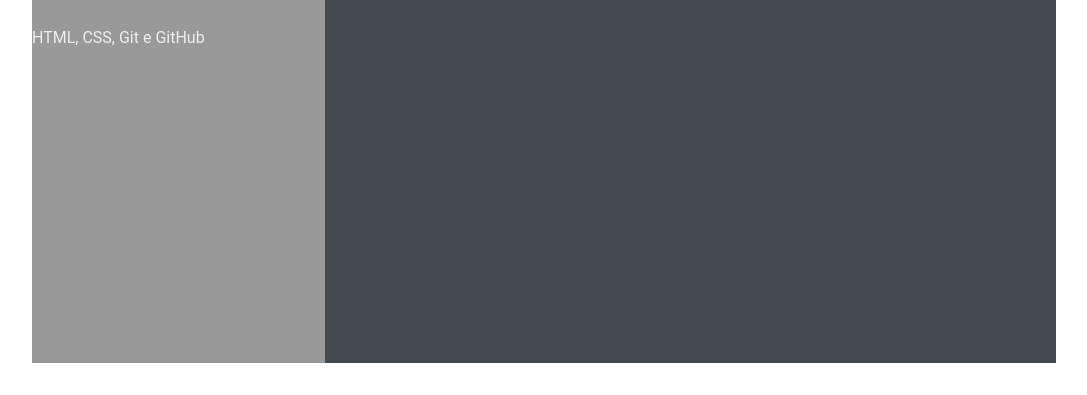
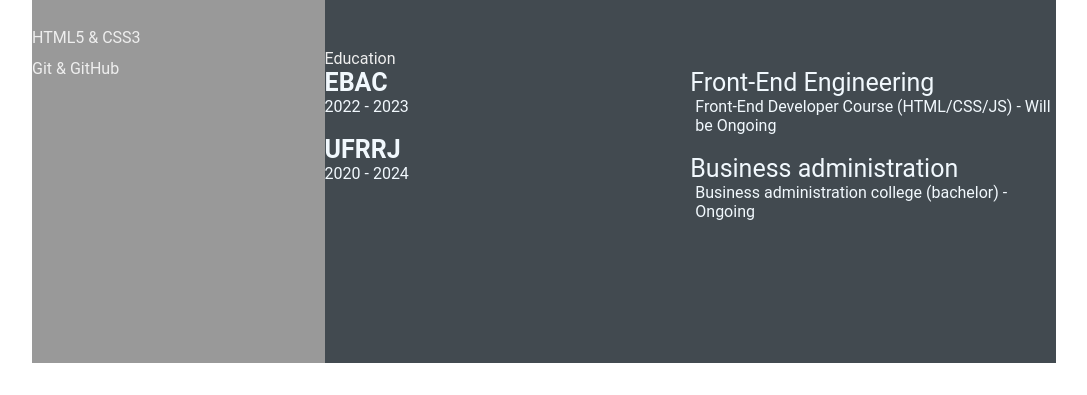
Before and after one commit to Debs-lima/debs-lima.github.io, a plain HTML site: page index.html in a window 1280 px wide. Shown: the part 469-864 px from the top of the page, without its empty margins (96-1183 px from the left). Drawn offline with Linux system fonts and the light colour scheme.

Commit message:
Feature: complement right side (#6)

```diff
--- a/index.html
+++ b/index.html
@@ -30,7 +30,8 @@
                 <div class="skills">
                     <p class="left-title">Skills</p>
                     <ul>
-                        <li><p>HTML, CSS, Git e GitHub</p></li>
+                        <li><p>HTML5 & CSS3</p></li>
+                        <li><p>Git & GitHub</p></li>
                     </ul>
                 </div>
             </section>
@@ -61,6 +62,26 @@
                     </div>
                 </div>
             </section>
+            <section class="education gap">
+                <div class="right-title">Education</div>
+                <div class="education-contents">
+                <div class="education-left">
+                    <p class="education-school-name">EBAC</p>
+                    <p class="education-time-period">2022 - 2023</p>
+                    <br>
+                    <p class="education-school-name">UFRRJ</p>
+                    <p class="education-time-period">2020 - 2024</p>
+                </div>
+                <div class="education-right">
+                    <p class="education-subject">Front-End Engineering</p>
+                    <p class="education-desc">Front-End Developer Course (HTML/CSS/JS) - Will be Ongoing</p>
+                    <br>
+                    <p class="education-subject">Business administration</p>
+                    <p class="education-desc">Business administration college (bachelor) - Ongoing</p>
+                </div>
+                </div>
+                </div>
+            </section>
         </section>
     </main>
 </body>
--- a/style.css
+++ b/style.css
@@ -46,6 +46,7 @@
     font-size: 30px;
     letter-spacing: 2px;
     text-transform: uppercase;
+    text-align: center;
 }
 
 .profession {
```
-*-
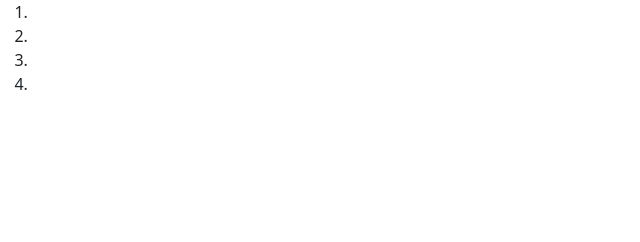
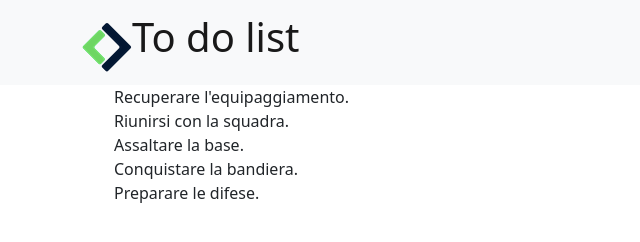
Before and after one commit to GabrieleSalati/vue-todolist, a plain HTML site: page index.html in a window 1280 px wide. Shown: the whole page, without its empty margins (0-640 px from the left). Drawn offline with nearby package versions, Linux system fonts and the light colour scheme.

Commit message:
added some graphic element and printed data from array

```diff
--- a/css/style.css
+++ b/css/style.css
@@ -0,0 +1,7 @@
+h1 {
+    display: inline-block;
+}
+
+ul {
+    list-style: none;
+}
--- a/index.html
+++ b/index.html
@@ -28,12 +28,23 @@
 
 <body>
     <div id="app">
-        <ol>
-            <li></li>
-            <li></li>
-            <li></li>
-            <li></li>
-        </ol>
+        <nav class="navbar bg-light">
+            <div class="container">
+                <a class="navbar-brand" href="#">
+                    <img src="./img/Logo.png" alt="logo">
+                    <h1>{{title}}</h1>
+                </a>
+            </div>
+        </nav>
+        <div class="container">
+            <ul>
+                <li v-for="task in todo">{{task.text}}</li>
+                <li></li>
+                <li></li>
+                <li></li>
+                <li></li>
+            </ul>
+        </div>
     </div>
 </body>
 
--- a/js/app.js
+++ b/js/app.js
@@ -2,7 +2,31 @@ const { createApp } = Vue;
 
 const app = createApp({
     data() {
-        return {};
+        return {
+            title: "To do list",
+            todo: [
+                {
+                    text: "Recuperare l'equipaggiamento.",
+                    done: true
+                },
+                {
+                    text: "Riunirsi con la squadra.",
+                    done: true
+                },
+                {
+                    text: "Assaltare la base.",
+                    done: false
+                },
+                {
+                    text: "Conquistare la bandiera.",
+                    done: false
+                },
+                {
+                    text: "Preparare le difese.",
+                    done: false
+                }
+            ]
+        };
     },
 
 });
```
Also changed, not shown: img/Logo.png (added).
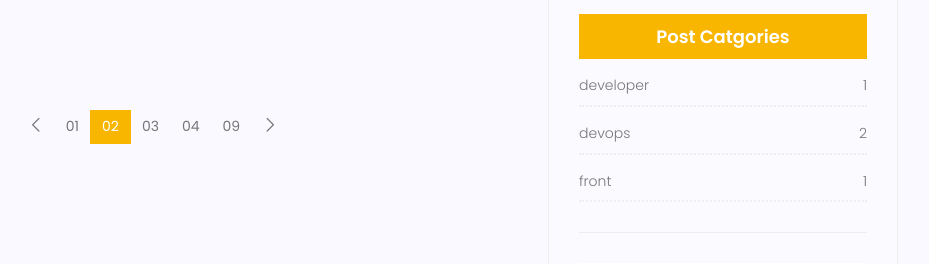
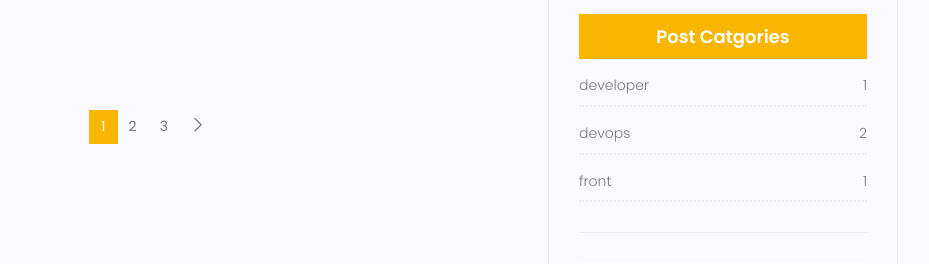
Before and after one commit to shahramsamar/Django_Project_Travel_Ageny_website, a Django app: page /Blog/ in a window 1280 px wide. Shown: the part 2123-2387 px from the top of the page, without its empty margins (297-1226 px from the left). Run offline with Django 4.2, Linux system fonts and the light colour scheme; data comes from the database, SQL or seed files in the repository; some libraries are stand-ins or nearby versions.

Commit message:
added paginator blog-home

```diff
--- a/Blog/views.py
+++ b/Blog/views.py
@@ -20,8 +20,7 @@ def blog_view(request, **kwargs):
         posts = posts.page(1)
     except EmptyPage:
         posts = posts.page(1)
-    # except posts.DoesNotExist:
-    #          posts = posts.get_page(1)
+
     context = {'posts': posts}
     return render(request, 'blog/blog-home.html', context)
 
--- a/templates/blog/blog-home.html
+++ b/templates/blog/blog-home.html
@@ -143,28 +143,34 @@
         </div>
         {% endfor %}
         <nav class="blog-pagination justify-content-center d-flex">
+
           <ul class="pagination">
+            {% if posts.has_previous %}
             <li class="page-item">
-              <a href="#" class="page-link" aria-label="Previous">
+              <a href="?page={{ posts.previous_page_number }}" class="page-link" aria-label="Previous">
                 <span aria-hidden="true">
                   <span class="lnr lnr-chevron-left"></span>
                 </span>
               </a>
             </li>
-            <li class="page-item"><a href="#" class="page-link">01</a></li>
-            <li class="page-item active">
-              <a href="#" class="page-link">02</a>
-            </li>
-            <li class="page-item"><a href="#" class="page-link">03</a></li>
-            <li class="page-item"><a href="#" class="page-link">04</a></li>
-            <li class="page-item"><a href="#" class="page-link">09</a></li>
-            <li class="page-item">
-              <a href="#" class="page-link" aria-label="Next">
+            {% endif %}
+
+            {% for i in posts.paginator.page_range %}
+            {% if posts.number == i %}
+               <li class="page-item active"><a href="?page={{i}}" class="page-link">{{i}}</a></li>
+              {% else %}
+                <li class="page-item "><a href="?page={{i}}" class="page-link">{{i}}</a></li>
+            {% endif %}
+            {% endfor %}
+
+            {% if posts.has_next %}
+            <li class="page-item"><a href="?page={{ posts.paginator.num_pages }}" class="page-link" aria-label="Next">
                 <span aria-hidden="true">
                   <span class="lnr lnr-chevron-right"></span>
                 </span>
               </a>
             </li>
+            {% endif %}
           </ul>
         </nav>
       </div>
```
-*-
▸ WHAT YOU SHOULD DO: Whenever a line of the material holds the word "period", copy it out.

▸ OUTPUT FOR THIS TASK:
+                    <p class="education-time-period">2022 - 2023</p>
+                    <p class="education-time-period">2020 - 2024</p>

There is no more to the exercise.